James Cowper—art dealer, gambler, thief—is going straight and on the brink of redeeming himself with his disillusioned wife, Imani. He’s still broke, but all he needs to take care of that is a rare art find.
Then trouble arrives in the shape of a scheming landlord and an unwelcome dinner party with his boss. As events spin out of his control it appears that nobody, including Imani, is what they pretend. And over everything looms one make-or-break question for James: can he get a grip on his exploding life?
Absolutely hilarious. What a cast of crazy characters. First off we have James. A self-confessed fraudster, gambler and cheat. But he looks a bit like Hugh Grant so we can’t help but love him. And he is stereotypically English in a country full of yanks. That’s because it’s set in Philadelphia. Who knew.
Then we have his long-suffering wife Imani who is a nurse at the hospital. Imani and James have been together for over 20 years and have a son Cody, who is at university on a Lacrosse scholarship. Good job too as they certainly couldn’t afford to send him otherwise. I love Imani – I think she’s the only sane one and I love this quote from the book: “…she had African ancestors and slavery had stitched together the bloodstained quilt of America’s history….” Wonderful stuff.

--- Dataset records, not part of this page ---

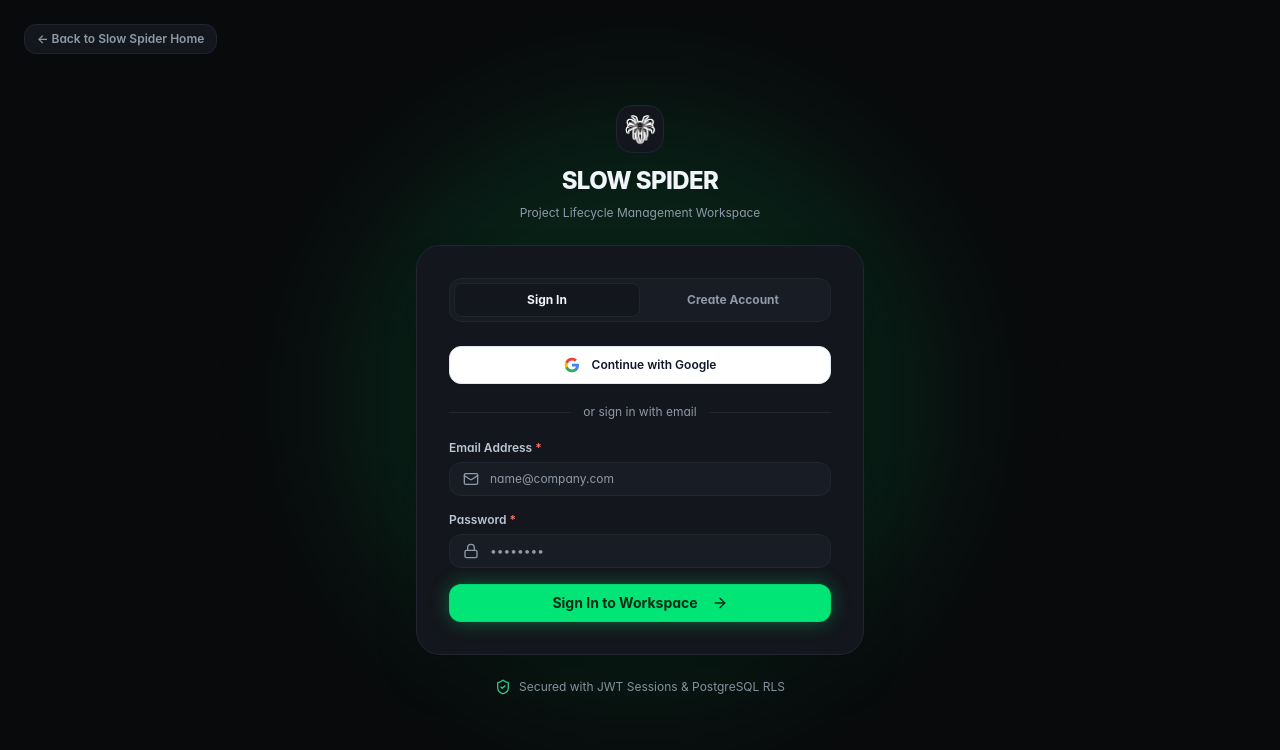
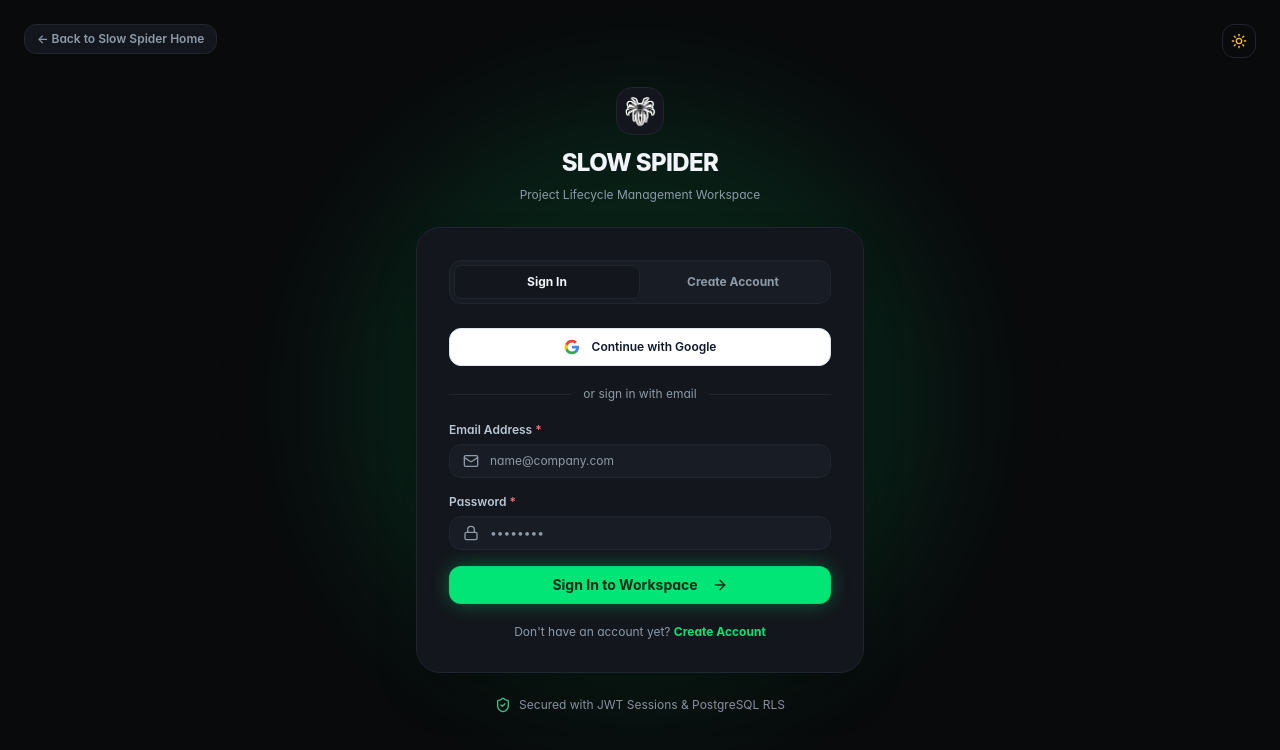
Before and after one commit to Kushagra110504/Slow-Spider, a React (Vite) app: page / in a window 1280 px wide. Both pictures are taken after a click on the button "Sign In". Shown: the top 750 px of the page. Built offline with nearby package versions, Linux system fonts and the light colour scheme; no server answers; the database is empty.

Commit message:
Fix landing page theme toggle and auth mode navigation

```diff
--- a/src/App.tsx
+++ b/src/App.tsx
@@ -17,11 +17,28 @@ function AuthenticatedApp() {
   const [currentTab, setCurrentTab] = useState<NavTab>('dashboard');
   const [selectedProjectId, setSelectedProjectId] = useState<string>('proj-1');
   const [publicView, setPublicView] = useState<'landing' | 'auth'>('landing');
+  const [authMode, setAuthMode] = useState<'signin' | 'signup'>('signin');
 
   const [isDarkMode, setIsDarkMode] = useState<boolean>(() => {
     const saved = localStorage.getItem('pv_theme');
     return saved !== null ? saved === 'dark' : true;
   });
+
+  useEffect(() => {
+    if (isDarkMode) {
+      document.documentElement.classList.add('dark');
+      document.documentElement.classList.remove('light');
+      document.body.classList.add('dark');
+      document.body.classList.remove('light');
+      localStorage.setItem('pv_theme', 'dark');
+    } else {
+      document.documentElement.classList.remove('dark');
+      document.documentElement.classList.add('light');
+      document.body.classList.remove('dark');
+      document.body.classList.add('light');
+      localStorage.setItem('pv_theme', 'light');
+    }
+  }, [isDarkMode]);
 
   const handleToggleDarkMode = (val?: boolean) => {
     setIsDarkMode(prev => typeof val === 'boolean' ? val : !prev);
@@ -37,12 +54,25 @@ function AuthenticatedApp() {
 
   if (!isAuthenticated) {
     if (publicView === 'auth') {
-      return <AuthPage onBackToHome={() => setPublicView('landing')} />;
+      return (
+        <AuthPage
+          initialMode={authMode}
+          onBackToHome={() => setPublicView('landing')}
+          isDarkMode={isDarkMode}
+          onToggleDarkMode={handleToggleDarkMode}
+        />
+      );
     }
     return (
       <LandingPage
-        onStartNow={() => setPublicView('auth')}
-        onSignIn={() => setPublicView('auth')}
+        onStartNow={() => {
+          setAuthMode('signup');
+          setPublicView('auth');
+        }}
+        onSignIn={() => {
+          setAuthMode('signin');
+          setPublicView('auth');
+        }}
         isDarkMode={isDarkMode}
         onToggleDarkMode={handleToggleDarkMode}
       />
@@ -71,6 +101,8 @@ function AuthenticatedApp() {
       onSelectTab={(tab) => handleNavigate(tab)}
       selectedProjectId={selectedProjectId}
       onNavigateToProject={handleNavigateToProject}
+      isDarkMode={isDarkMode}
+      onToggleDarkMode={handleToggleDarkMode}
     >
       {currentTab === 'dashboard' && (
         <DashboardPage onNavigate={handleNavigate} />
--- a/src/components/layout/AppLayout.tsx
+++ b/src/components/layout/AppLayout.tsx
@@ -17,6 +17,8 @@ interface AppLayoutProps {
   selectedProjectId?: string;
   onNavigateToProject: (projectId: string) => void;
   children: React.ReactNode;
+  isDarkMode?: boolean;
+  onToggleDarkMode?: (val?: boolean) => void;
 }
 
 import { useAuth } from '../../context/AuthContext';
@@ -27,12 +29,16 @@ export const AppLayout: React.FC<AppLayoutProps> = ({
   selectedProjectId,
   onNavigateToProject,
   children,
+  isDarkMode: propIsDarkMode,
+  onToggleDarkMode: propOnToggleDarkMode,
 }) => {
   const { user } = useAuth();
-  const [isDarkMode, setIsDarkMode] = useState<boolean>(() => {
+  const [internalDarkMode, setInternalDarkMode] = useState<boolean>(() => {
     const saved = localStorage.getItem('pv_theme');
     return saved !== null ? saved === 'dark' : true;
   });
+
+  const isDarkMode = propIsDarkMode !== undefined ? propIsDarkMode : internalDarkMode;
 
   const [isSearchOpen, setIsSearchOpen] = useState(false);
   const [isNotificationsOpen, setIsNotificationsOpen] = useState(false);
@@ -100,7 +106,11 @@ export const AppLayout: React.FC<AppLayoutProps> = ({
   const [isMobileSidebarOpen, setIsMobileSidebarOpen] = useState(false);
 
   const handleToggleDarkMode = (val?: boolean) => {
-    setIsDarkMode(prev => typeof val === 'boolean' ? val : !prev);
+    if (propOnToggleDarkMode) {
+      propOnToggleDarkMode(val);
+    } else {
+      setInternalDarkMode(prev => typeof val === 'boolean' ? val : !prev);
+    }
   };
 
   const handleCreatedProject = (project: Project) => {
--- a/src/pages/AuthPage.tsx
+++ b/src/pages/AuthPage.tsx
@@ -1,24 +1,39 @@
-import React, { useState } from 'react';
+import React, { useState, useEffect } from 'react';
 import {
   Lock, Mail, User as UserIcon,
-  ArrowRight, ShieldCheck, AlertCircle, Info
+  ArrowRight, ShieldCheck, AlertCircle, Info,
+  Sun, Moon
 } from 'lucide-react';
 import { useAuth } from '../context/AuthContext';
 import { Button } from '../components/ui/Button';
 
 interface AuthPageProps {
   onBackToHome?: () => void;
+  initialMode?: 'signin' | 'signup';
+  isDarkMode?: boolean;
+  onToggleDarkMode?: (val?: boolean) => void;
 }
 
-export const AuthPage: React.FC<AuthPageProps> = ({ onBackToHome }) => {
+export const AuthPage: React.FC<AuthPageProps> = ({
+  onBackToHome,
+  initialMode = 'signin',
+  isDarkMode,
+  onToggleDarkMode,
+}) => {
   const { login, signup, loginWithGoogle } = useAuth();
-  const [mode, setMode] = useState<'signin' | 'signup'>('signin');
+  const [mode, setMode] = useState<'signin' | 'signup'>(initialMode);
   const [email, setEmail] = useState('');
   const [password, setPassword] = useState('');
   const [name, setName] = useState('');
   const [error, setError] = useState<string | null>(null);
   const [isLoading, setIsLoading] = useState(false);
   const [showGoogleNotice, setShowGoogleNotice] = useState(false);
+
+  useEffect(() => {
+    setMode(initialMode);
+    setError(null);
+    setShowGoogleNotice(false);
+  }, [initialMode]);
 
   const handleSubmit = async (e: React.FormEvent) => {
     e.preventDefault();
@@ -63,9 +78,20 @@ export const AuthPage: React.FC<AuthPageProps> = ({ onBackToHome }) => {
       {onBackToHome && (
         <button
           onClick={onBackToHome}
-          className="absolute top-6 left-6 text-xs font-semibold text-vault-textMuted hover:text-vault-textPrimary flex items-center gap-2 px-3 py-1.5 rounded-xl bg-vault-card hover:bg-vault-cardHover border border-vault-border transition-all cursor-pointer"
+          className="absolute top-6 left-6 text-xs font-semibold text-vault-textMuted hover:text-vault-textPrimary flex items-center gap-2 px-3 py-1.5 rounded-xl bg-vault-card hover:bg-vault-cardHover border border-vault-border transition-all cursor-pointer shadow-sm"
         >
           <span>← Back to Slow Spider Home</span>
+        </button>
+      )}
+
+      {/* Theme Toggle Trigger */}
+      {onToggleDarkMode && (
+        <button
+          onClick={() => onToggleDarkMode()}
+          className="absolute top-6 right-6 p-2 rounded-xl text-vault-textMuted hover:text-vault-textPrimary hover:bg-vault-cardHover border border-vault-border transition-colors cursor-pointer shadow-sm"
+          title="Toggle Theme"
+        >
+          {isDarkMode ? <Sun className="w-4 h-4 text-amber-400" /> : <Moon className="w-4 h-4 text-slate-700" />}
         </button>
       )}
 
@@ -244,6 +270,33 @@ export const AuthPage: React.FC<AuthPageProps> = ({ onBackToHome }) => {
               <ArrowRight className="w-4 h-4 ml-1.5" />
             </Button>
           </form>
+
+          {/* Mode Switch Helper */}
+          <div className="mt-5 text-center text-xs text-vault-textMuted">
+            {mode === 'signup' ? (
+              <span>
+                Already have an account?{' '}
+                <button
+                  type="button"
+                  onClick={() => { setMode('signin'); setError(null); setShowGoogleNotice(false); }}
+                  className="font-bold text-[#045E33] dark:text-[#00E575] hover:underline cursor-pointer"
+                >
+                  Sign In to Workspace
+                </button>
+              </span>
+            ) : (
+              <span>
+                Don't have an account yet?{' '}
+                <button
+                  type="button"
+                  onClick={() => { setMode('signup'); setError(null); setShowGoogleNotice(false); }}
+                  className="font-bold text-[#045E33] dark:text-[#00E575] hover:underline cursor-pointer"
+                >
+                  Create Account
+                </button>
+              </span>
+            )}
+          </div>
         </div>
 
         {/* Security Indicator */}
```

And she wants a dog. More Brownie points for her.
James works for Nick, a bumped-up git, currently on his fourth wife who he refers to as Pumpkin. He calls them all Pumpkin in case he gets their names muddled up. You couldn’t make him up – if this was real. James unfortunately pulled a fast one on Nick and is now paying the price – literally. That, or he would have gone to jail.
Finally we have the landlords – Bruce and his Croatian wife Davorka, 20 years his junior. Having retired to Florida, their home, car and possessions have been swept away in a hurricane and he has no insurance. James and Imani are renting their house on a two year lease but Brucie wants it back. And he’ll go to any lengths to get it. And if that’s not enough, Nick thinks they own the house, though I’m not sure why that matters so much to James.
I just adored this book. The humour is so British. Told mainly from James’s point of view, we can’t help but love him
Many thanks to @damppebbles for inviting me to be part of #damppebblesblogtours
About the Author
Roz Kay is a writer and former journalist. Her debut children’s novel, The Keeper of the Stones, was published in March 2020 by Hayloft Publishing and she’s had literary short stories published under the name Roz DeKett. Roz, who now lives in Wiltshire, England, has lived in Ghana, Canada, Malaysia, Brunei, and the United States—including nearly six years in Philadelphia where Fake is set. Fake is her debut novel for adults.
Amazon UK: http://amzn.to/39BNW1W